Do we need community geriatrics?
Kerry General Hospital, Tralee, Co Kerry.Irish medical journal (Impact Factor: 0.51). 01/2009; 102(10):334-5.
Community geriatrics has evolved as a specific aspect of geriatric medicine in the UK. In Ireland there is uncertainty as to how it should be planned. This is the first national survey of consultants, specialist registrars and general practitioners to seek their opinions. Most consultants and GPs reported already having a community aspect to their current practice, e.g. nursing home visits or community hospital visits, whereas most SpRs did not. Forty three of 62 respondents (69%) agreed that there is a need for community geriatricians and that there should be integration with hospital medicine. Fifty seven of 62 respondents (92%) felt that there would be a beneficial effect on GP services, though some expressed concern about work overlap. Thirteen of the 25 SpRs (52%) in training hoped to begin practice in community geriatrics in the future.
- [Show abstract] [Hide abstract]
ABSTRACT: Community hospitals provide many services for older people. They are mainly managed by nursing staff, with some specialist input. Little is known about education provided in these facilities. Most education in geriatric medicine is provided in hospitals, despite most elderly care being provided in the community. The authors surveyed senior nursing staff in Irish community hospitals to examine this area in more detail. Staff in all 18hospitals in the Health Service Executive (South) area were invited to participate. The response rate was 100%. Sixteen of the 18 respondents (89%) felt staff did not have enough education in geriatric medicine. Just over half of hospitals had regular staff education sessions in the area, with a minority of sessions led by a geriatrician, and none by GPs. Geriatrician visits were valued, but were requested only every 1-3 months.

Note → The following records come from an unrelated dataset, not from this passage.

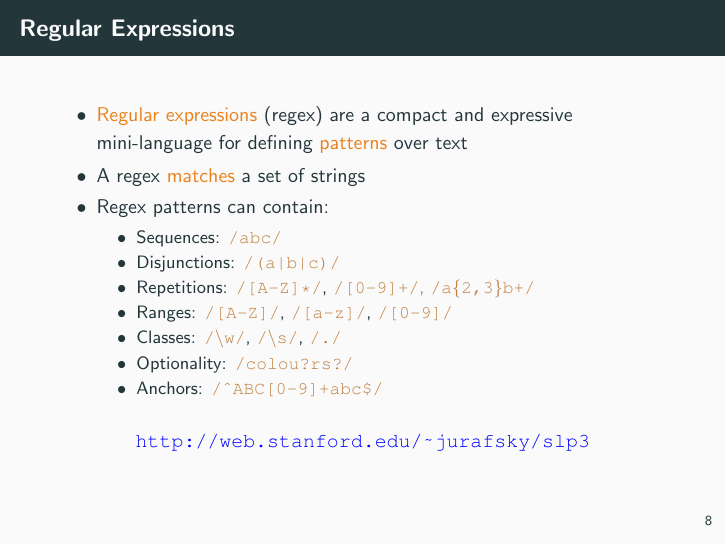
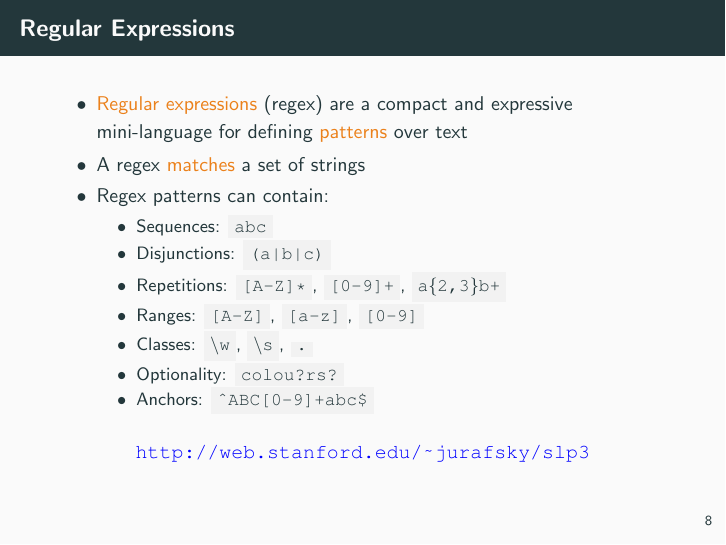
Before and after one commit to schorndorfer/kellogg-notes, LaTeX slides (slides.tex): page 11 of 25. Compiled offline with pdfLaTeX.

Commit message:
slides update

```diff
--- a/slides.tex
+++ b/slides.tex
@@ -28,6 +28,9 @@
 \definecolor{regexcolor}{HTML}{003300}
 \definecolor{comment}{HTML}{B22400}
 \definecolor{functions}{HTML}{660000}
+\definecolor{light-gray}{gray}{0.95}
+
+\newcommand{\code}[1]{\colorbox{light-gray}{\texttt{#1}}}
 
 \lstdefinelanguage{Groovy}[]{Java}{
   basicstyle=\ttfamily,
@@ -164,13 +167,13 @@ Information extraction (IE) can be used to convert some of the information store
   \item A regex \alert{matches} a set of strings
   \item Regex patterns can contain:
   \begin{itemize}
-    \item Sequences: \textcolor{brown}{\texttt{/abc/}}
-    \item Disjunctions: \textcolor{brown}{\texttt{/(a|b|c)/}}
-    \item Repetitions: \textcolor{brown}{\texttt{/[A-Z]*/}}, \textcolor{brown}{\texttt{/[0-9]+/}, \textcolor{brown}{\texttt{/a\{2,3\}b+/}}}
-    \item Ranges: \textcolor{brown}{\texttt{/[A-Z]/}}, \textcolor{brown}{\texttt{/[a-z]/}}, \textcolor{brown}{\texttt{/[0-9]/}}
-    \item Classes: \textcolor{brown}{\texttt{/\textbackslash w/}}, \textcolor{brown}{\texttt{/\textbackslash s/}}, \textcolor{brown}{\texttt{/./}}
-    \item Optionality: \textcolor{brown}{\texttt{/colou?rs?/}}
-    \item Anchors: \textcolor{brown}{\texttt{/\textasciicircum ABC[0-9]+abc\$/}}
+    \item Sequences: \code{abc}
+    \item Disjunctions: \code{(a|b|c)}
+    \item Repetitions: \code{[A-Z]*}, \code{[0-9]+}, \code{a\{2,3\}b+}
+    \item Ranges: \code{[A-Z]}, \code{[a-z]}, \code{[0-9]}
+    \item Classes: \code{\textbackslash w}, \code{\textbackslash s}, \code{.}
+    \item Optionality: \code{colou?rs?}
+    \item Anchors: \code{\^{}ABC[0-9]+abc\$}
   \end{itemize}
 \end{itemize}
 \begin{center}
```
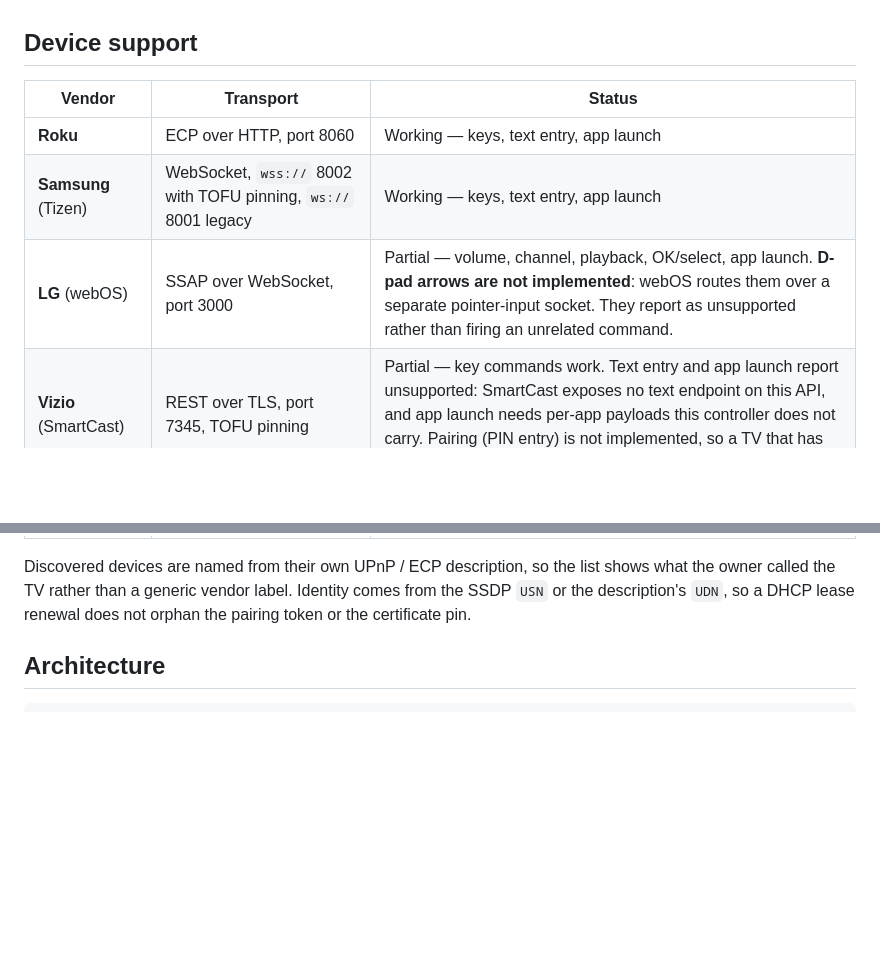
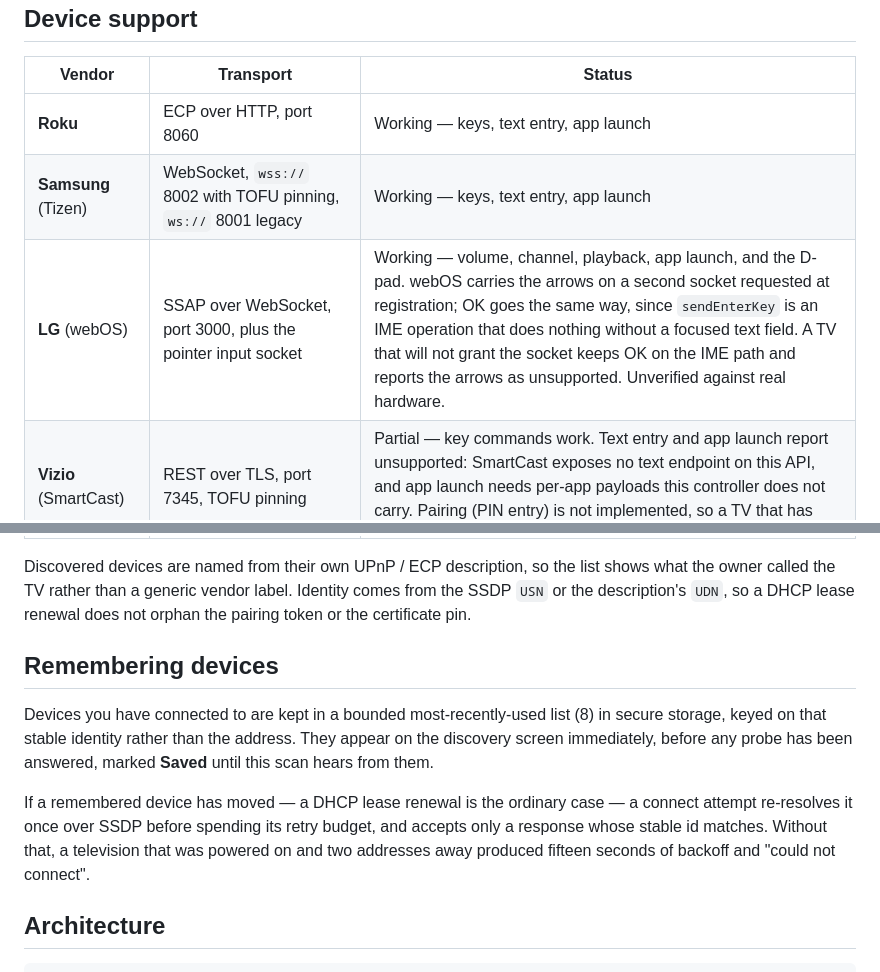
Before and after one commit to ajay99511/remoteControl, a Markdown page: README.md, 2 parts joined by grey strips. Drawn GitHub-style; blank space fills up the shorter version.

```diff
--- a/README.md
+++ b/README.md
@@ -10,7 +10,7 @@ vendor's own control protocol.
 |---|---|---|
 | **Roku** | ECP over HTTP, port 8060 | Working — keys, text entry, app launch |
 | **Samsung** (Tizen) | WebSocket, `wss://` 8002 with TOFU pinning, `ws://` 8001 legacy | Working — keys, text entry, app launch |
-| **LG** (webOS) | SSAP over WebSocket, port 3000 | Partial — volume, channel, playback, OK/select, app launch. **D-pad arrows are not implemented**: webOS routes them over a separate pointer-input socket. They report as unsupported rather than firing an unrelated command. |
+| **LG** (webOS) | SSAP over WebSocket, port 3000, plus the pointer input socket | Working — volume, channel, playback, app launch, and the D-pad. webOS carries the arrows on a second socket requested at registration; OK goes the same way, since `sendEnterKey` is an IME operation that does nothing without a focused text field. A TV that will not grant the socket keeps OK on the IME path and reports the arrows as unsupported. Unverified against real hardware. |
 | **Vizio** (SmartCast) | REST over TLS, port 7345, TOFU pinning | Partial — key commands work. Text entry and app launch report unsupported: SmartCast exposes no text endpoint on this API, and app launch needs per-app payloads this controller does not carry. Pairing (PIN entry) is not implemented, so a TV that has never been paired returns 401 and reports that it needs pairing. |
 | **Fire TV** | — | Not implemented. Reports unsupported. |
 | **Google TV / Android TV** | — | Not implemented. Reports unsupported. Note that discovery maps every `_googlecast._tcp` responder here, so ordinary Chromecasts appear and cannot be controlled. |
@@ -20,6 +20,19 @@ Discovered devices are named from their own UPnP / ECP description, so the
 list shows what the owner called the TV rather than a generic vendor label.
 Identity comes from the SSDP `USN` or the description's `UDN`, so a DHCP lease
 renewal does not orphan the pairing token or the certificate pin.
+
+## Remembering devices
+
+Devices you have connected to are kept in a bounded most-recently-used list
+(8) in secure storage, keyed on that stable identity rather than the address.
+They appear on the discovery screen immediately, before any probe has been
+answered, marked **Saved** until this scan hears from them.
+
+If a remembered device has moved — a DHCP lease renewal is the ordinary case —
+a connect attempt re-resolves it once over SSDP before spending its retry
+budget, and accepts only a response whose stable id matches. Without that, a
+television that was powered on and two addresses away produced fifteen seconds
+of backoff and "could not connect".
 
 ## Architecture
 
```
Also changed, not shown: AUDIT_AND_STANDARDS_ANALYSIS.md (+42 -3 lines).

Staff identified challenging behaviour and dementia care as the areas that posed most difficulty.British journal of community nursing 12/2010; 15(12):583-6. DOI:10.12968/bjcn.2010.15.12.583
- [Show abstract] [Hide abstract]
ABSTRACT: Nursing home (NH) residents represent the frailest group of older people, and providing gerontologically attuned care that addresses these frailties is often a challenge within the emergency department (ED). This study sought to prospectively profile acutely unwell NH residents in order to clarify some of the challenges of providing emergency care to this group. Over an 18-week period, we prospectively reviewed all NH residents presenting to the ED of an urban university teaching hospital. Relevant data were retrieved by direct physician review (as part of a comprehensive geriatric assessment in the ED), collateral history from NH staff and primary carers, and review of electronic records. There were 155 ED visits by 116 NH residents. Their mean age was 80.3 (±9.6) years. High pre-morbid levels of dependency were reflected by a mean Barthel Index of 34.1 (±20) and almost two-thirds had a pre-existing diagnosis of dementia. One-third of visits were during 'normal' working hours. Patients were reviewed by their regular NH doctor pre-transfer for 36% of visits. Using accepted international criteria, over half of the visits were deemed 'potentially preventable'. Unwell NH residents have complex medical needs. The decision to refer these patients to the ED is often made by 'out of hours' general practitioners and their initial care in the ED is directed by physicians with limited experience in geriatric medicine. Most referrals to the ED are potentially preventable but this would require enhancements to the package of care available in NHs.QJM: monthly journal of the Association of Physicians 07/2013; 106(9). DOI:10.1093/qjmed/hct136 · 2.50 Impact Factor
Data provided are for informational purposes only. Although carefully collected, accuracy cannot be guaranteed. The impact factor represents a rough estimation of the journal's impact factor and does not reflect the actual current impact factor. Publisher conditions are provided by RoMEO. Differing provisions from the publisher's actual policy or licence agreement may be applicable.